▶ Your assignment
Scan the records below and copy every line that contains the string "aipm".

▶ Modification records
- - - -

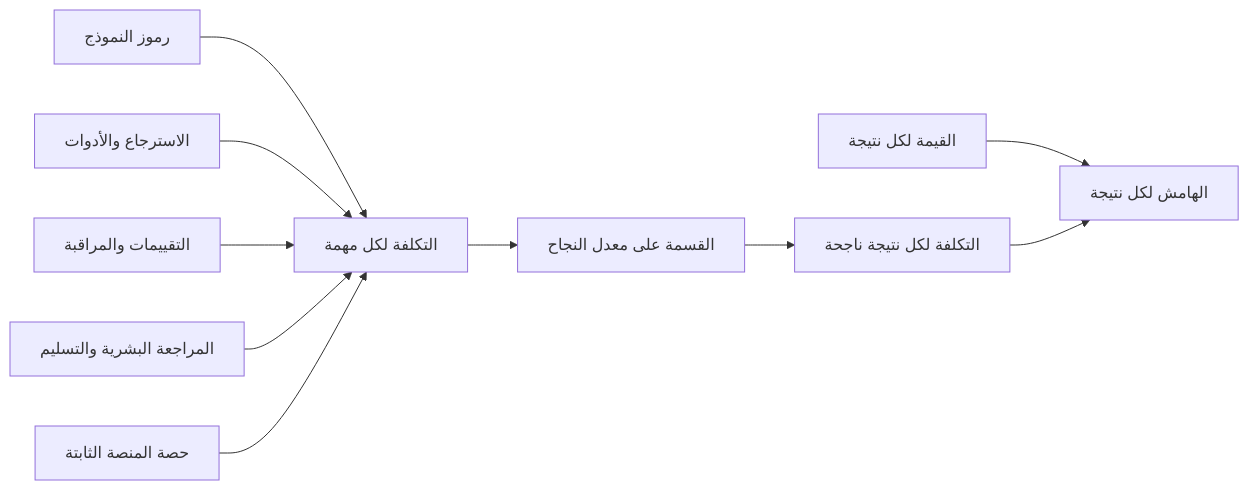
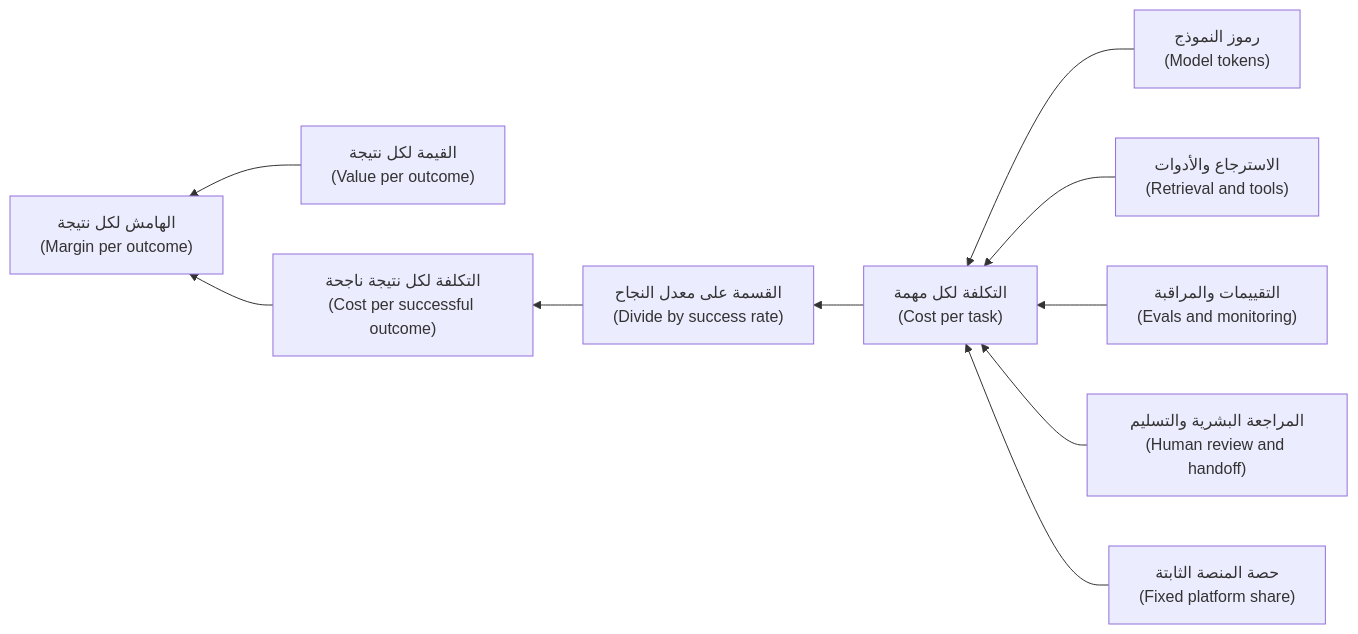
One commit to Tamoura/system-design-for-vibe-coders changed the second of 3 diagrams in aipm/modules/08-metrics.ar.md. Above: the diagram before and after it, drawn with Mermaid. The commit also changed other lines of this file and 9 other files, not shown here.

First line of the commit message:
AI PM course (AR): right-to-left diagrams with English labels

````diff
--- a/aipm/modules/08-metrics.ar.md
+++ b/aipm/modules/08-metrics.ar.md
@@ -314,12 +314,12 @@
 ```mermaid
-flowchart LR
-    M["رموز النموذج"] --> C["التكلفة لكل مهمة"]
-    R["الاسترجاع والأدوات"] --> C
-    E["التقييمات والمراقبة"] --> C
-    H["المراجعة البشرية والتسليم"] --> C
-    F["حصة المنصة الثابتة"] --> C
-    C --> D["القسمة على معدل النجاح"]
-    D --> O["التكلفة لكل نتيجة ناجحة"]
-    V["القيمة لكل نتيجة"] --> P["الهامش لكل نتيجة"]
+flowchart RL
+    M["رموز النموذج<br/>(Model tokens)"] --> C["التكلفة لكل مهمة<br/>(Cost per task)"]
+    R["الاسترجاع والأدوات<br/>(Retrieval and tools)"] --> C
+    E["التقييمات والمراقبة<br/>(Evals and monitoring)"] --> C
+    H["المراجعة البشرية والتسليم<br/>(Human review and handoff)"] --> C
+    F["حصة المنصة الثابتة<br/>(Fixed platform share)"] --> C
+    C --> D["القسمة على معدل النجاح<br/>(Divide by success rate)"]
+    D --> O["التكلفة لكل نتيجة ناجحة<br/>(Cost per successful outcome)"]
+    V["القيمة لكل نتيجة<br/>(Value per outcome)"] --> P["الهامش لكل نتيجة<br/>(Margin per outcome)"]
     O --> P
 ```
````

- - - -

▶ Written answer
One commit to Tamoura/system-design-for-vibe-coders changed the second of 3 diagrams in aipm/modules/08-metrics.ar.md. Above: the diagram before and after it, drawn with Mermaid. The commit also changed other lines of this file and 9 other files, not shown here.
--- a/aipm/modules/08-metrics.ar.md
+++ b/aipm/modules/08-metrics.ar.md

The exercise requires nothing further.